Regardless of age, travel can wear anybody out. Traveling with a senior can be particularly stressful for families, but it doesn’t have to be. Read through this list of simple packing, travel, and arrival tips to make your journey as safe, comfortable and smooth as possible. It is all about being organized, anticipating needs and allowing plenty of extra time. 

Packing List for Seniors:

  • Prepare a Mediset to keep close
  • A list of all medications and dosages
  • Address Book w/ names of doctors, family members, care manager, pharmacy, and other emergency contacts
  • List of allergies
  • Light snacks, especially if your loved one is diabetic
  • Comfortable walking shoes (for the family caregiver), a must even if you plan to transport in a wheel chair
  • Audio book, music, book of puzzles, or favorite entertainment
  • Night light to illuminate important areas at destination
  • Any mobility equipment, such as a cane or walker
  • Layers of clothing as temperatures may fluctuate during travel

Remember Along the Way:

  • Allow for plenty of extra time
  • Take frequent breaks to sit and use the restroom as long lines, extra walking and unusual schedules can be demanding on the body
  • When planning your travel schedule try to tailor it to your loved one’s regular schedule and when they are most fresh and alert

If you are Flying:

  • Book direct flights if possible and choose an aisle seat for easy access to the restrooms
  • Confirm that flights are on-time, check in, and pre-pay for luggage online before traveling to the airport.
  • Call ahead to the airport, shuttles, or hotels if a wheelchair is needed
  • When preparing your luggage, remember 3-1-1 for carry-ons = 3.4 ounce (100ml) bottle or less (by volume); 1 quart-sized, clear, plastic, zip-top bag; 1 bag per passenger placed in screening bin. One-quart bag per person limits the total liquid volume each traveler can bring.
  • Declare larger liquids. Medications are allowed in reasonable quantities exceeding three ounces and are not required to be in the zip-top bag.

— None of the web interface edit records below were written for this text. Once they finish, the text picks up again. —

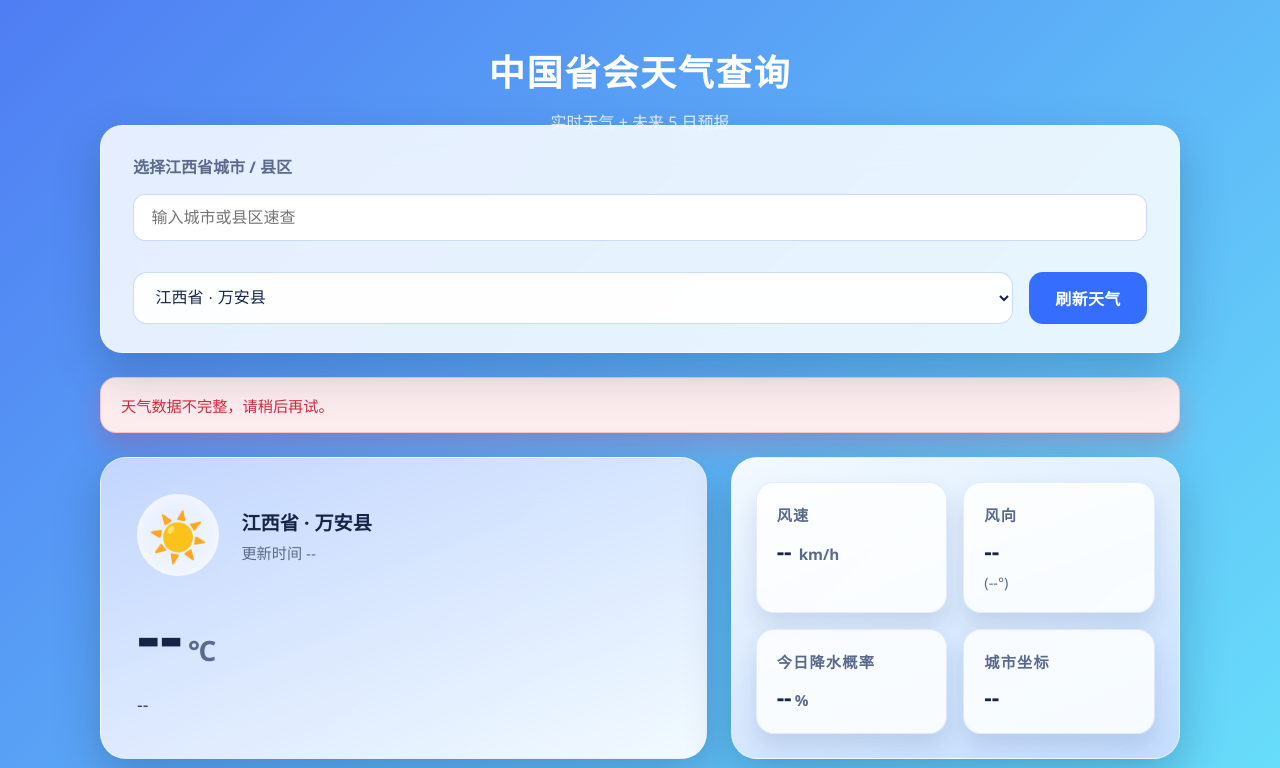
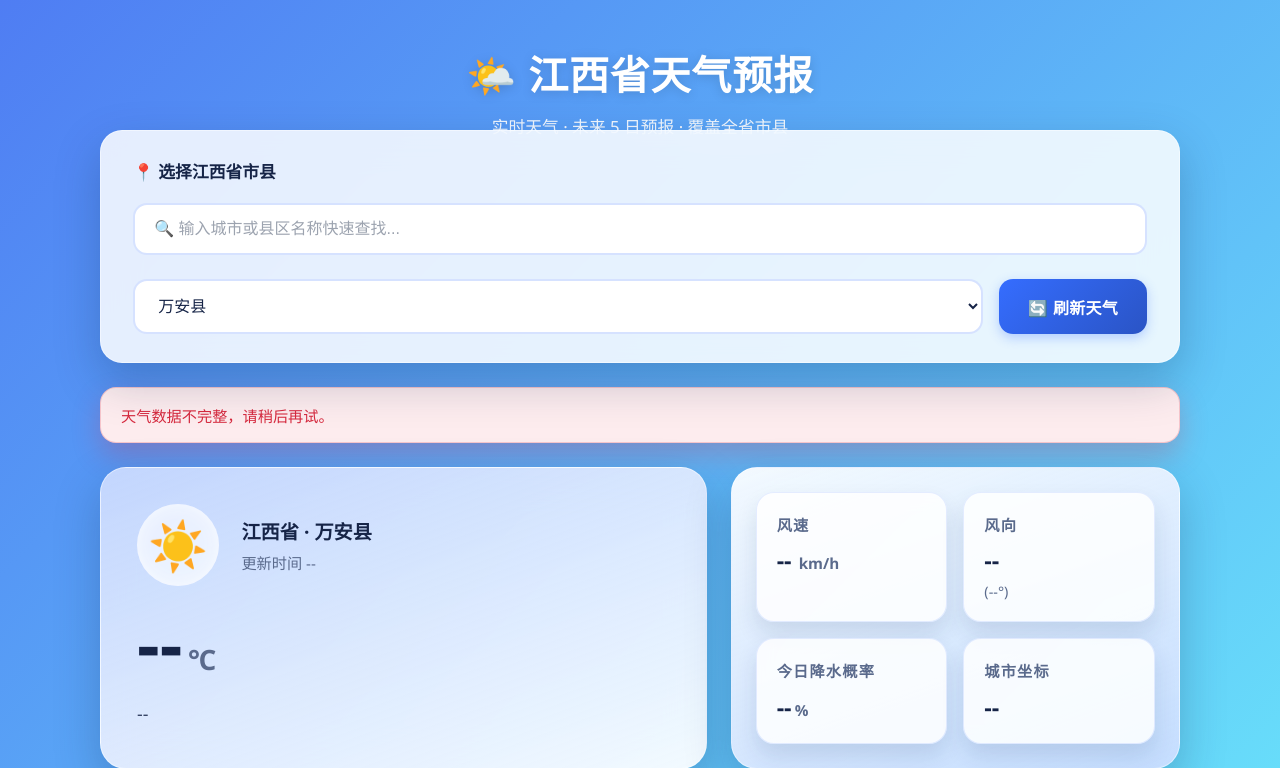
Before and after one commit to xieziji9-alt/jiangxi-weather, a Flask app: page / in a window 1280 px wide. Shown: the top 768 px of the page. Run offline with Flask 3, Linux system fonts and the light colour scheme; data that the repository does not hold is empty.

Commit message:
优化界面：修改标题为'江西省天气预报'，美化样式和控件

```diff
--- a/static/styles.css
+++ b/static/styles.css
@@ -46,15 +46,17 @@ a:hover {
 
 .page-title {
   margin: 0;
-  font-size: 2.25rem;
+  font-size: 2.5rem;
   font-weight: 700;
-  letter-spacing: 0.05em;
+  letter-spacing: 0.02em;
+  text-shadow: 0 2px 12px rgba(0, 0, 0, 0.15);
 }
 
 .page-subtitle {
   margin: 0.75rem 0 0;
-  font-size: 1rem;
-  opacity: 0.85;
+  font-size: 1.05rem;
+  opacity: 0.92;
+  font-weight: 400;
 }
 
 .page-main {
@@ -91,9 +93,10 @@ a:hover {
 }
 
 .controls__label {
-  font-size: 1rem;
+  font-size: 1.05rem;
   font-weight: 600;
-  color: var(--muted);
+  color: var(--text-color);
+  margin-bottom: 0.25rem;
 }
 
 .control-row {
@@ -104,62 +107,75 @@ a:hover {
 
 select {
   flex: 1 1 320px;
-  padding: 0.9rem 1.1rem;
+  padding: 0.95rem 1.2rem;
   border-radius: 14px;
-  border: 1px solid rgba(53, 109, 255, 0.25);
+  border: 2px solid rgba(53, 109, 255, 0.2);
   font-size: 1rem;
-  background: rgba(255, 255, 255, 0.94);
+  background: #fff;
   color: var(--text-color);
   outline: none;
-  transition: border-color 0.2s, box-shadow 0.2s;
+  transition: all 0.25s ease;
+  cursor: pointer;
+  font-weight: 500;
+}
+
+select:hover {
+  border-color: rgba(53, 109, 255, 0.4);
 }
 
 select:focus {
   border-color: var(--accent);
-  box-shadow: 0 0 0 3px rgba(53, 109, 255, 0.2);
+  box-shadow: 0 0 0 4px rgba(53, 109, 255, 0.15);
+  transform: translateY(-1px);
 }
 
 .city-search {
   width: 100%;
-  padding: 0.85rem 1.1rem;
-  border-radius: 12px;
-  border: 1px solid rgba(53, 109, 255, 0.25);
+  padding: 0.95rem 1.2rem;
+  border-radius: 14px;
+  border: 2px solid rgba(53, 109, 255, 0.2);
   font-size: 1rem;
   background: #fff;
   color: var(--text-color);
   outline: none;
-  margin-bottom: 0.9rem;
-  transition: border-color 0.2s, box-shadow 0.2s, background 0.2s;
+  margin-bottom: 0.5rem;
+  transition: all 0.25s ease;
 }
 
 .city-search:focus {
   border-color: var(--accent);
-  box-shadow: 0 0 0 3px rgba(53, 109, 255, 0.2);
-  background: rgba(255, 255, 255, 0.96);
+  box-shadow: 0 0 0 4px rgba(53, 109, 255, 0.15);
+  background: rgba(255, 255, 255, 1);
+  transform: translateY(-1px);
+}
+
+.city-search::placeholder {
+  color: #9ca3af;
 }
 
 button {
-  padding: 0.9rem 1.65rem;
+  padding: 0.95rem 1.8rem;
   border-radius: 14px;
   border: none;
   cursor: pointer;
-  background: var(--accent);
+  background: linear-gradient(135deg, var(--accent), var(--accent-dark));
   color: #fff;
   font-size: 1rem;
   font-weight: 600;
   letter-spacing: 0.02em;
-  transition: background 0.2s, transform 0.2s, box-shadow 0.2s;
+  transition: all 0.25s ease;
+  box-shadow: 0 4px 12px rgba(53, 109, 255, 0.3);
 }
 
 button:hover {
-  background: var(--accent-dark);
-  transform: translateY(-1px);
-  box-shadow: 0 12px 24px rgba(42, 84, 197, 0.25);
+  background: linear-gradient(135deg, var(--accent-dark), #1e3a8a);
+  transform: translateY(-2px);
+  box-shadow: 0 8px 20px rgba(42, 84, 197, 0.4);
 }
 
 button:active {
   transform: translateY(0);
-  box-shadow: none;
+  box-shadow: 0 2px 8px rgba(42, 84, 197, 0.3);
 }
 
 .status-message {
--- a/templates/base.html
+++ b/templates/base.html
@@ -3,13 +3,13 @@
   <head>
     <meta charset="utf-8">
     <meta name="viewport" content="width=device-width, initial-scale=1">
-    <title>{% block title %}中国省会天气查询{% endblock %}</title>
+    <title>{% block title %}江西省天气预报{% endblock %}</title>
     <link rel="stylesheet" href="{{ url_for('static', filename='styles.css') }}">
   </head>
   <body>
     <header class="page-header">
-      <h1 class="page-title">中国省会天气查询</h1>
-      <p class="page-subtitle">实时天气 + 未来 5 日预报</p>
+      <h1 class="page-title">🌤️ 江西省天气预报</h1>
+      <p class="page-subtitle">实时天气 · 未来 5 日预报 · 覆盖全省市县</p>
     </header>
     <main class="page-main">
       {% block content %}{% endblock %}
--- a/templates/index.html
+++ b/templates/index.html
@@ -3,24 +3,24 @@
 {% block content %}
   <section class="controls glass">
     <div class="controls__inner">
-      <label class="controls__label" for="city-select">&#36873;&#25321;&#27743;&#35199;&#30465;&#22478;&#24066; / &#21439;&#21306;</label>
+      <label class="controls__label" for="city-select">📍 选择江西省市县</label>
       <input
         id="city-search"
         class="city-search"
         type="text"
-        placeholder="&#36755;&#20837;&#22478;&#24066;&#25110;&#21439;&#21306;&#36895;&#26597;"
-        aria-label="&#36755;&#20837;&#22478;&#24066;&#25110;&#21439;&#21306;&#36895;&#26597;"
+        placeholder="🔍 输入城市或县区名称快速查找..."
+        aria-label="输入城市或县区速查"
         autocomplete="off"
       >
       <div class="control-row">
-        <select id="city-select" aria-label="&#36873;&#25321;&#27743;&#35199;&#30465;&#22478;&#24066;&#25110;&#21439;&#21306;">
+        <select id="city-select" aria-label="选择江西省城市或县区">
           {% for location in locations %}
             <option value="{{ location.id }}" {% if location.id == default_location.id %}selected{% endif %}>
-              {{ location.province }} &#183; {{ location.city }}
+              {{ location.city }}
             </option>
           {% endfor %}
         </select>
-        <button id="refresh-btn" type="button">刷新天气</button>
+        <button id="refresh-btn" type="button">🔄 刷新天气</button>
       </div>
     </div>
   </section>
@@ -126,7 +126,7 @@
   ]);
 
   function createOptionLabel(location) {
-    return `${location.province} ${DOT} ${location.city}`;
+    return location.city;
   }
 
   function formatNumber(value, digits = 1) {
```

Declare these items for inspection at the checkpoint. Officers may need to open these items to conduct additional screening.
  • The airport can be a very disorienting place especially for those with dementia. Walk through the steps of the process in advance so they will know about checking luggage, security check points, and boarding procedures. Continually remind them where they are in the process and walk them through necessary action steps.  
  • Remember especially when on a long flight to move the legs around to prevent blood clots

At Your Destination:

  • After arriving at your destination, make sure your loved-one has a chance to rest and recover before planning activities.
  • Set up designated areas for important items like medications so they are oriented in the new space.
  • Define a space that is all their own where they know they can go for rest and quiet when necessary.
  • If necessary, walk your loved-one around the new surroundings so they’ll know exactly where to find necessities like the bathroom and kitchen.
  • Make sure simple adjustments are made to the new destination to maximize safety such as removing small slippery rugs, illuminating hall and stairways and making sure walking paths are clear of clutter. 

Published on June 20, 2017.